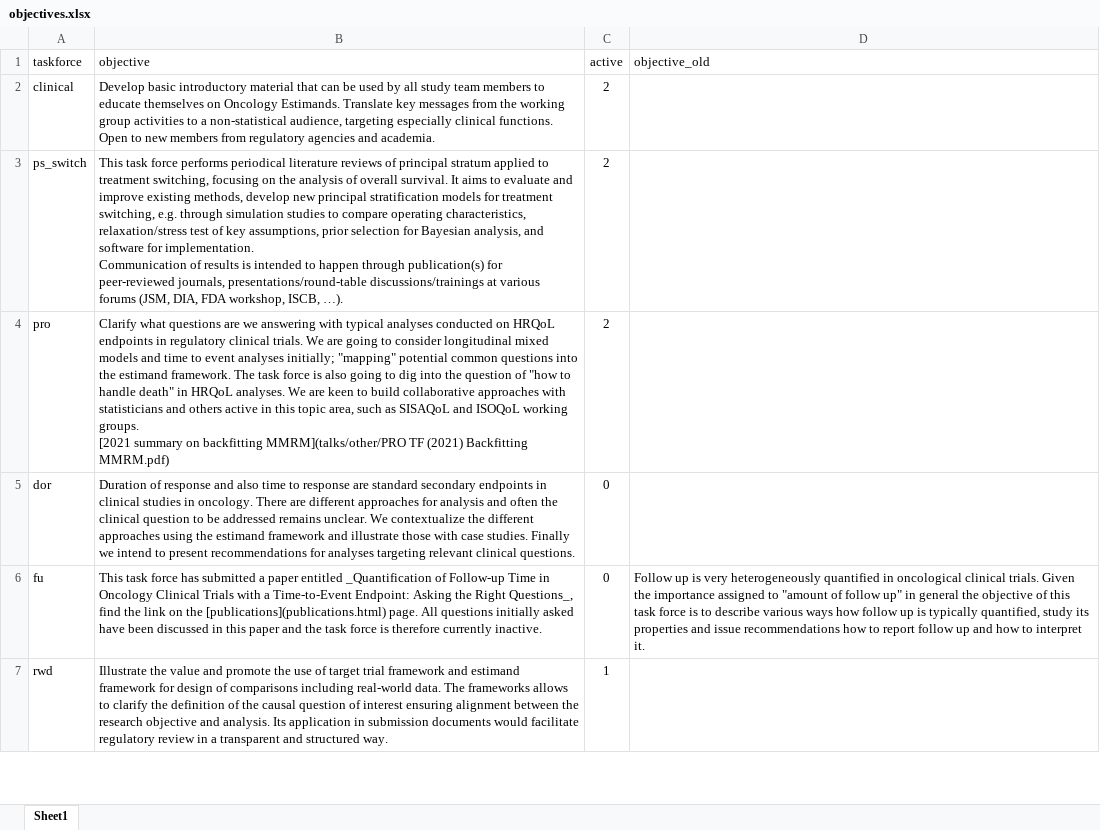
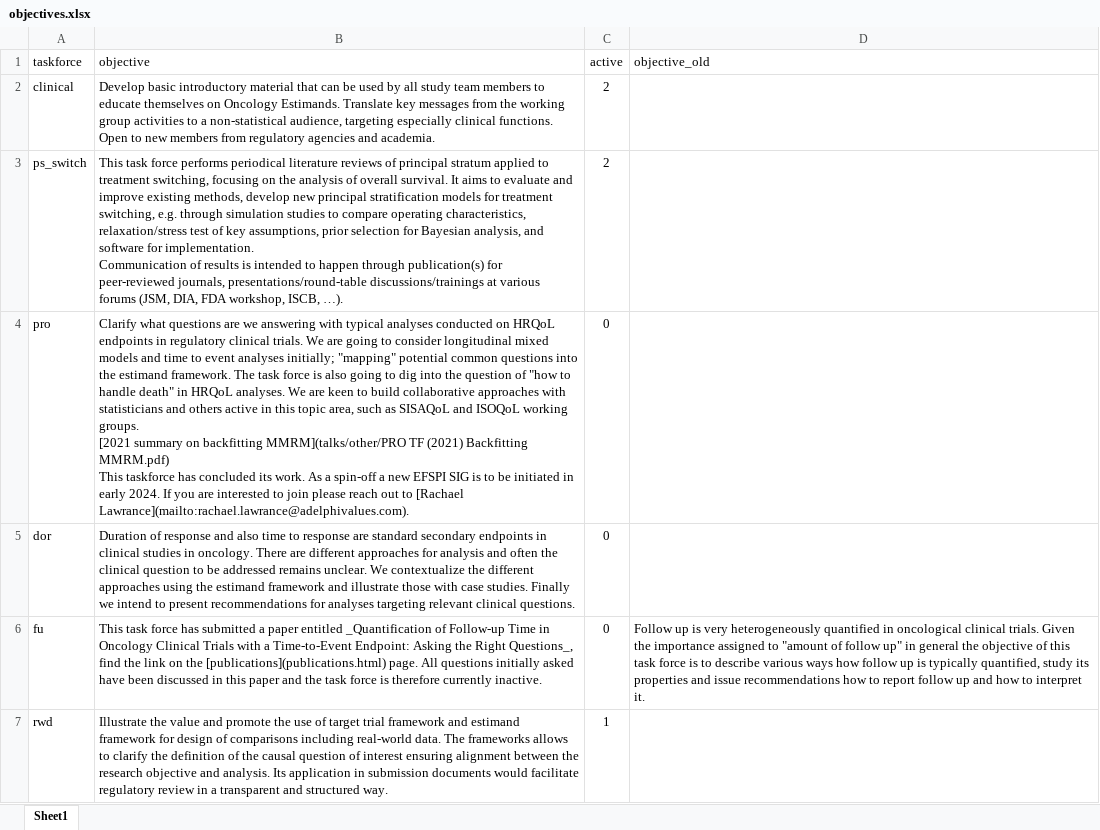
Before and after one commit to oncoestimand/oncowg_webpage, an Excel workbook: data/objectives.xlsx, sheet Sheet1, drawn as a sheet; only a part is shown; values as stored, in another font and other column widths than the file's, no borders; ↵ is a line break in a cell; the diff names each change by its address in the sheet, - before the commit and + after, or states it on an @@ line.

```diff
--- a/data/objectives.xlsx (sheet Sheet1)
+++ b/data/objectives.xlsx (sheet Sheet1)
-B4 (objective): …Backfitting MMRM.pdf)
+B4 (objective): …Backfitting MMRM.pdf) ↵ This taskforce has concluded its work. As a spin-off a new EFSPI SIG is to be initiated in early 2024. If you are interested to join please reach out to [Rachael Lawrance](mailto:rachael.lawrance@adelphivalues.com).
-C4 (active): 2
+C4 (active): 0
```
Also changed, not shown: 13 other files.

*Problem requirements*
Your task is to repeat the listing exactly while omitting its pictures.

*Exercise result*
Before and after one commit to oncoestimand/oncowg_webpage, an Excel workbook: data/objectives.xlsx, sheet Sheet1, drawn as a sheet; only a part is shown; values as stored, in another font and other column widths than the file's, no borders; ↵ is a line break in a cell; the diff names each change by its address in the sheet, - before the commit and + after, or states it on an @@ line.

```diff
--- a/data/objectives.xlsx (sheet Sheet1)
+++ b/data/objectives.xlsx (sheet Sheet1)
-B4 (objective): …Backfitting MMRM.pdf)
+B4 (objective): …Backfitting MMRM.pdf) ↵ This taskforce has concluded its work. As a spin-off a new EFSPI SIG is to be initiated in early 2024. If you are interested to join please reach out to [Rachael Lawrance](mailto:rachael.lawrance@adelphivalues.com).
-C4 (active): 2
+C4 (active): 0
```
Also changed, not shown: 13 other files.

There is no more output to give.